COLORADO SPRINGS, Colo. - Many of the proposed solutions to the area's ongoing drainage issues remain in the discussion phase, but local leaders insist progress is being made.
El Paso County Commissioner Amy Lathen said an example of that progress came Tuesday when the consulting firm of CH2MHill revealed the findings of a report on the county's stormwater needs.
Lathen said the report adds new information to what county and Colorado Springs leaders have gathered during the past 18 months about the area's backlog of projects.
"As to how it relates to the city drainage, county drainage and the entire region -- and what needs to be fixed first and what really poses a great risk," she said. "This is the study we needed to make decisions based on the actual science."
Lathen said commissioners, the Colorado Springs City Council and other municipalities are working together to determine how to pay for improvements that will cost hundreds of millions of dollars, as well as prioritize those projects.
Financing suggestions, she said, include a user fee and possibly even allowing voters to decide the issue. A task force consisting of city, county and regional leaders has been studying the matter but has yet to identify a funding source.
Pueblo has been pressuring the Colorado Springs area to solve its drainage woes because those problems ultimately flow south and negatively affect Pueblo.
Leaders also will continue seeking public feedback, Lathen said, in an ongoing series of public meetings.
Of the 275 projects on the county's master list, nearly half -- 128 -- are for improvements in culverts and on bridges.

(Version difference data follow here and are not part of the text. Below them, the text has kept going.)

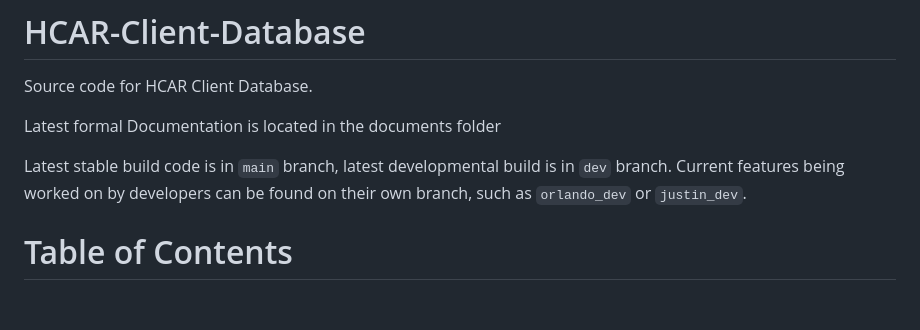
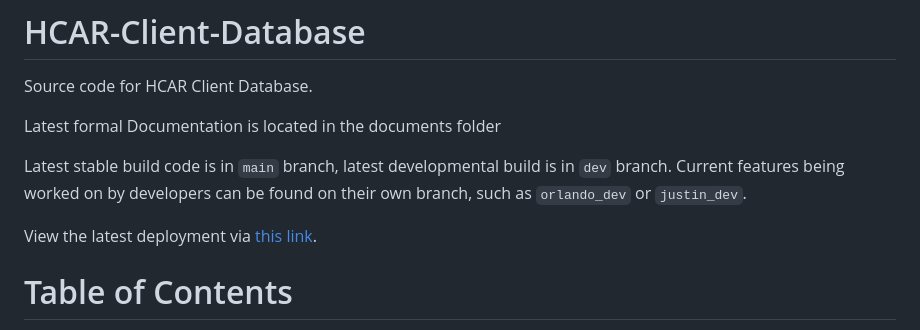
Before and after one commit to Trujillo707/HCAR-Client-Database, a Markdown page: README.md, the part around the change. GitHub-like rendering; blank space fills up the shorter version.

```diff
--- a/README.md
+++ b/README.md
@@ -5,6 +5,8 @@ Latest formal Documentation is located in the documents folder
 
 Latest stable build code is in `main` branch, latest developmental build is in `dev` branch. Current features being
 worked on by developers can be found on their own branch, such as `orlando_dev` or `justin_dev`.
+
+View the latest deployment via [this link](https://hcar-client-database-166569971807.us-west1.run.app).
 
 # Table of Contents
 1. [Build Instructions](#build-instructions)
```
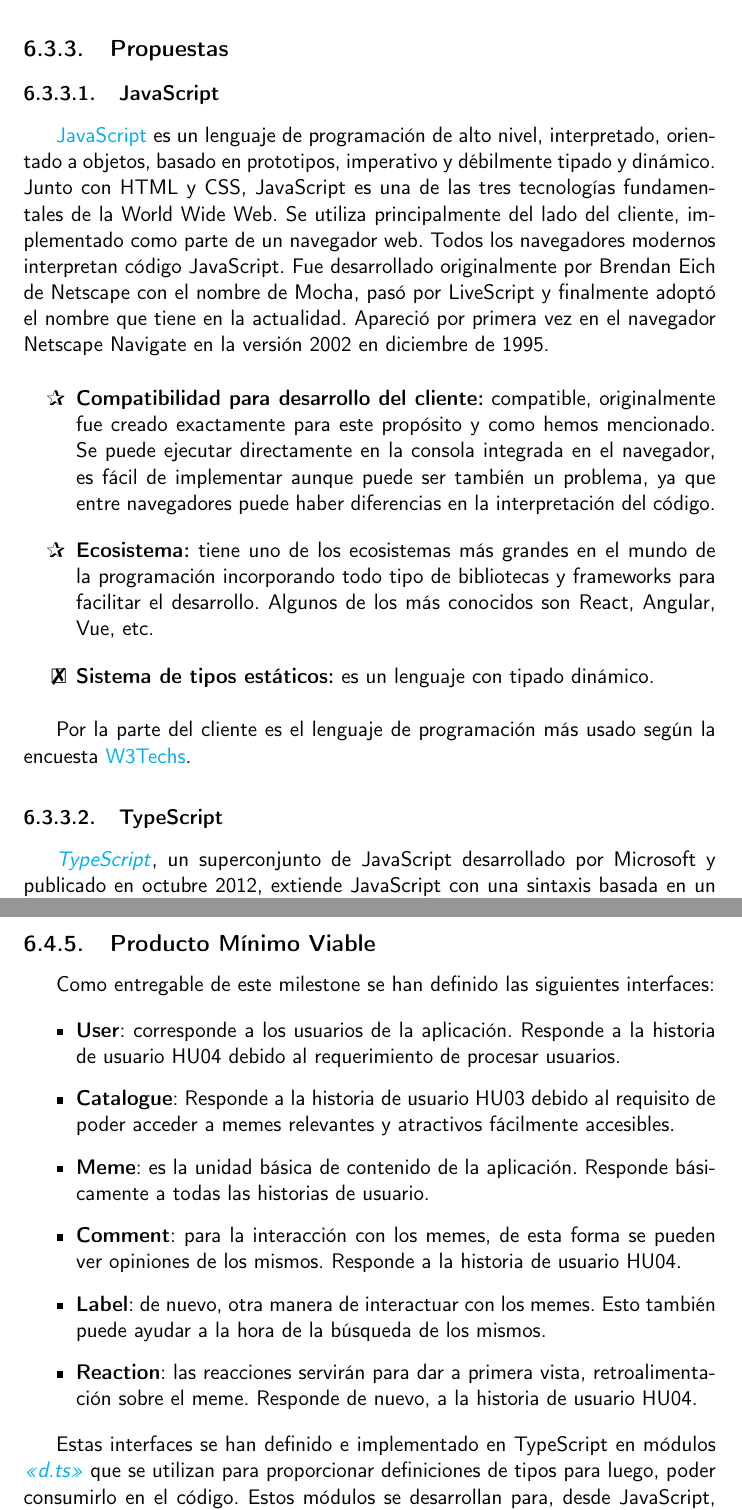
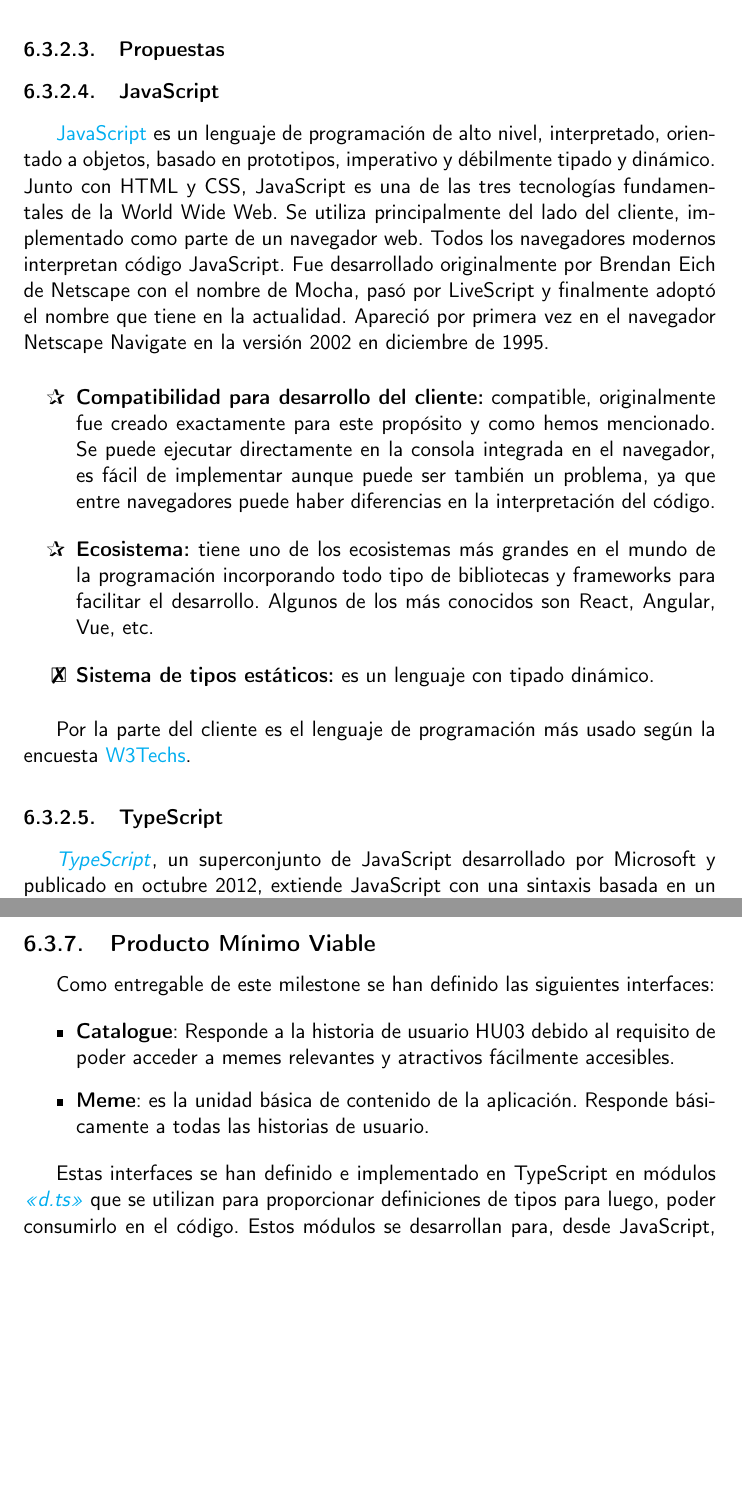
Before and after one commit to danigonzser/proyecto-tfg, a LaTeX book (doc/proyecto.tex, which reads doc/secciones/07_implementacion.tex): two parts of pages 40 and 48 of 55, joined at a grey line, cut so that both start at the same text, the shorter picture padded with empty space. Compiled offline with pdfLaTeX.

Commit message:
#74 y algunos arreglos de secciones
Signed-off-by: danigonzser <danigonzser@gmail.com>

```diff
--- a/doc/secciones/07_implementacion.tex
+++ b/doc/secciones/07_implementacion.tex
@@ -119,7 +119,7 @@ Las propuestas encontradas tras los criterios de búsqueda serán evaluadas seg
 
 El desempeño de cada lenguaje en sendos criterios será etiquetado mediante la viñeta en el enumerado de los mismos desde \esp~si destaca por este criterio, \bien~si tiene un desempeño bueno sin llegar a destacar, \regular~si tiene un desempeño medio y \mal~si tiene un desempeño nulo.
 
-\subsection{Propuestas}
+\subsubsection{Propuestas}
 
 \subsubsection{JavaScript}
 
@@ -298,12 +298,8 @@ Otra ventaja es su capacidad para grabar las pruebas o capturar pantallas en cas
 Como entregable de este milestone se han definido las siguientes interfaces:
 
 \begin{itemize}
-    \item \textbf{User}: corresponde a los usuarios de la aplicación. Responde a la historia de usuario HU04 debido al requerimiento de procesar usuarios.
     \item \textbf{Catalogue}: Responde a la historia de usuario HU03 debido al requisito de poder acceder a memes relevantes y atractivos fácilmente accesibles.
     \item \textbf{Meme}: es la unidad básica de contenido de la aplicación. Responde básicamente a todas las historias de usuario.
-    \item \textbf{Comment}: para la interacción con los memes, de esta forma se pueden ver opiniones de los mismos. Responde a la historia de usuario HU04.
-    \item \textbf{Label}: de nuevo, otra manera de interactuar con los memes. Esto también puede ayudar a la hora de la búsqueda de los mismos.
-    \item \textbf{Reaction}: las reacciones servirán para dar a primera vista, retroalimentación sobre el meme. Responde de nuevo, a la historia de usuario HU04.
 \end{itemize}
 
 Estas interfaces se han definido e implementado en TypeScript en módulos \href{https://stackoverflow.com/q/21247278?stw=2 }{\textit{«d.ts»}} que se utilizan para proporcionar definiciones de tipos para luego, poder consumirlo en el código. Estos módulos se desarrollan para, desde JavaScript, obtener los beneficios de la comprobación estática de tipos.
```
Also changed, not shown: doc/secciones/07_implementacion.tex (6 more changed lines).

The projects that received the highest priority are the Security Creek Channel, Fisher's Canyon near B Street and the Siferd Boulevard culvert in the Park Vista area.
The study also placed a high priority on projects that benefit more than one jurisdiction, such as the Siferd culvert, Fountain Creek near the U.S. 24 bypass and Fountain Creek near the confluence of Spring Creek.
Lathen said the study also factors in drainage needs related to the recent wildfires in Waldo Canyon and Black Forest, which previous studies did not include.
"And look at the flooding we just had in the Cheyenne Creek area," she said. "No one factored that in, either, because no one expected it."
Commissioner Darryl Glenn said the biggest challenge regarding stormwater issues faced by local leaders is to convince residents that the situation affects everyone, regardless of whether they believe it does.
"That's a long-term public education program," he said. "I haven't seen any of the previous reports touch on that. If people don't understand that and agree with it, you'll never get funding support for it."
Lathen asked citizens for patience as local leaders continue to determine the best strategy to address drainage needs that have been neglected for decades.
"We still have a lot of work to do," she said.
Colorado Springs and El Paso County continue to budget for several drainage improvement projects each year.
"We have to do them gradually," she said. "We can't tear up the entire system at once and rebuild it."
The county's study consultant also conducted a similar study for Colorado Springs. Lathen said the county's study cost around $225,000.